Monday, June 11, 2012

How to Write Haiku

Writing North Idaho is currently running a haiku poetry contest. Deadline is June 15. Prizes available. How to enter is on the sidebar in the upper left. We would love to read your poems!

Haiku is an ancient form of Japanese poetry. It generally consists of three lines. The first line has 5 syllables (not words), the second line has seven syllables, and the last line has five. If you read the English translation of great Japanese haiku poets, you will not find this rhythm because of the differences in languages but the essence that goes along with the feeling of haiku is there.

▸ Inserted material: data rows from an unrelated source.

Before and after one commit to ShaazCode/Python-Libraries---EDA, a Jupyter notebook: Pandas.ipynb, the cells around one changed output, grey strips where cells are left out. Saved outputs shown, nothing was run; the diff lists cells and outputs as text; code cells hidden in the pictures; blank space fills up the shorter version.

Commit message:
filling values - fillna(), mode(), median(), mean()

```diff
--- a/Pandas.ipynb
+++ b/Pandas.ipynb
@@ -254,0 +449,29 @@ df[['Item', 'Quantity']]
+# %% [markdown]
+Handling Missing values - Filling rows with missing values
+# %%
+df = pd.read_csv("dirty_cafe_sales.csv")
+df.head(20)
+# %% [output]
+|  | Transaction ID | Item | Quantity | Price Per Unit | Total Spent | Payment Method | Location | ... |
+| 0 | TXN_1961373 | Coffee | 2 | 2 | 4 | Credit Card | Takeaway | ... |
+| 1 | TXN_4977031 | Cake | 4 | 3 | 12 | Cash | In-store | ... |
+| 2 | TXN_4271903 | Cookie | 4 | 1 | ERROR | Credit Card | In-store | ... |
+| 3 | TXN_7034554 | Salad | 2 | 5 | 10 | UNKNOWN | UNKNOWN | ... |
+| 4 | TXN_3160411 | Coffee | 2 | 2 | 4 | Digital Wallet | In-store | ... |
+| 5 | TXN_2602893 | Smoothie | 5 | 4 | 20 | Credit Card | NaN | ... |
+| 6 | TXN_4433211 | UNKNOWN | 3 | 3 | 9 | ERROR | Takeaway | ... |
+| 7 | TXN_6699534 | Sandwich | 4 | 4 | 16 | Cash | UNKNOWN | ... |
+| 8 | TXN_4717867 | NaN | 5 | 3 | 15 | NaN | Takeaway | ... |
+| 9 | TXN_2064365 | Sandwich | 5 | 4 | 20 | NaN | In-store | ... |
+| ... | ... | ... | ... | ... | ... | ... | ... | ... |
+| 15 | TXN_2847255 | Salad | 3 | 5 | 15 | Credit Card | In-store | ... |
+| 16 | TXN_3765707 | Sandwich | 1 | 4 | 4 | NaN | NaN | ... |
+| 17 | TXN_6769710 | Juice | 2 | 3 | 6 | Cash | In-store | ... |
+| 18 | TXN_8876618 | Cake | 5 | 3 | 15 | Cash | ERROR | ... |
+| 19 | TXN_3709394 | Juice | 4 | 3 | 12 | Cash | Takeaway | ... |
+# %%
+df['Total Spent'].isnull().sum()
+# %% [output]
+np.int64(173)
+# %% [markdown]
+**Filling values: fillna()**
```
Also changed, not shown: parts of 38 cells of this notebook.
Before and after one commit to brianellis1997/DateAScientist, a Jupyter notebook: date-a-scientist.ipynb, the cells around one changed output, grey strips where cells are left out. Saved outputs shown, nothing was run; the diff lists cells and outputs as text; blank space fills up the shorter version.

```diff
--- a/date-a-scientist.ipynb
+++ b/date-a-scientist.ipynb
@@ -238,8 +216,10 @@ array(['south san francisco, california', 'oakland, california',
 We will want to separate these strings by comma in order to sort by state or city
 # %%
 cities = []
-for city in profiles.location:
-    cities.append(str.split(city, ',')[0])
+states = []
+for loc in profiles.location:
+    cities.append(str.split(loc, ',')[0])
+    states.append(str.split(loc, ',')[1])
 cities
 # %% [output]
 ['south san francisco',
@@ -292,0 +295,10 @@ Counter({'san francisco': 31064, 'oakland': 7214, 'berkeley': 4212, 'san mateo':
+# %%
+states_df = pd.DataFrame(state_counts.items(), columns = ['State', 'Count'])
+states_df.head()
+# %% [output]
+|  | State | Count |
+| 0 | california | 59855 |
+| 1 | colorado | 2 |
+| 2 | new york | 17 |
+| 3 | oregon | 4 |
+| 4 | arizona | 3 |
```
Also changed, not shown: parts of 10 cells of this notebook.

How to write haiku by Jenny Hudock
1. Focus on nature and seasonal imagery (usually).
2. Made up of three lines
3. Lines traditionally follow a 5, 7, 5 beat pattern.
4. Add a reflective pause.
5. Avoid rhyme.
6. Invoke the senses.
7. Show don't tell.
8. Read haiku poetry, it helps.

Japanese poet Bunson
The sea at springtime.
All day it rises and falls,
yes, rises and falls.

Concept of America by Udiah
People united
To secure their liberty
Out of many, one

By Oshima Ryota
from the long hallways
rows of people rise
in the morning haze

Sunflowers by Helina Basic
Sunflower grow tall
Lift your head to bright sunshine
Mother Nature's child

Butterflies by Helina Basic
Flutter in the sky
On wings of many colors
Land upon flowers


Jennifer Lamont Leo said...

Thanks, Jennifer! That's the clearest explanation of haiku that I've seen so far. I love haiku because, for a newbie poet, it's an unintimidating way to test the waters of poetry, while at the same time providing an intriguing challenge to more seasoned poets.

Jennifer Rova said...

Unfortunately, haiku is still Japanese to me but I keep trying to learn. I agree that it seems a bit easier than other types of poetry.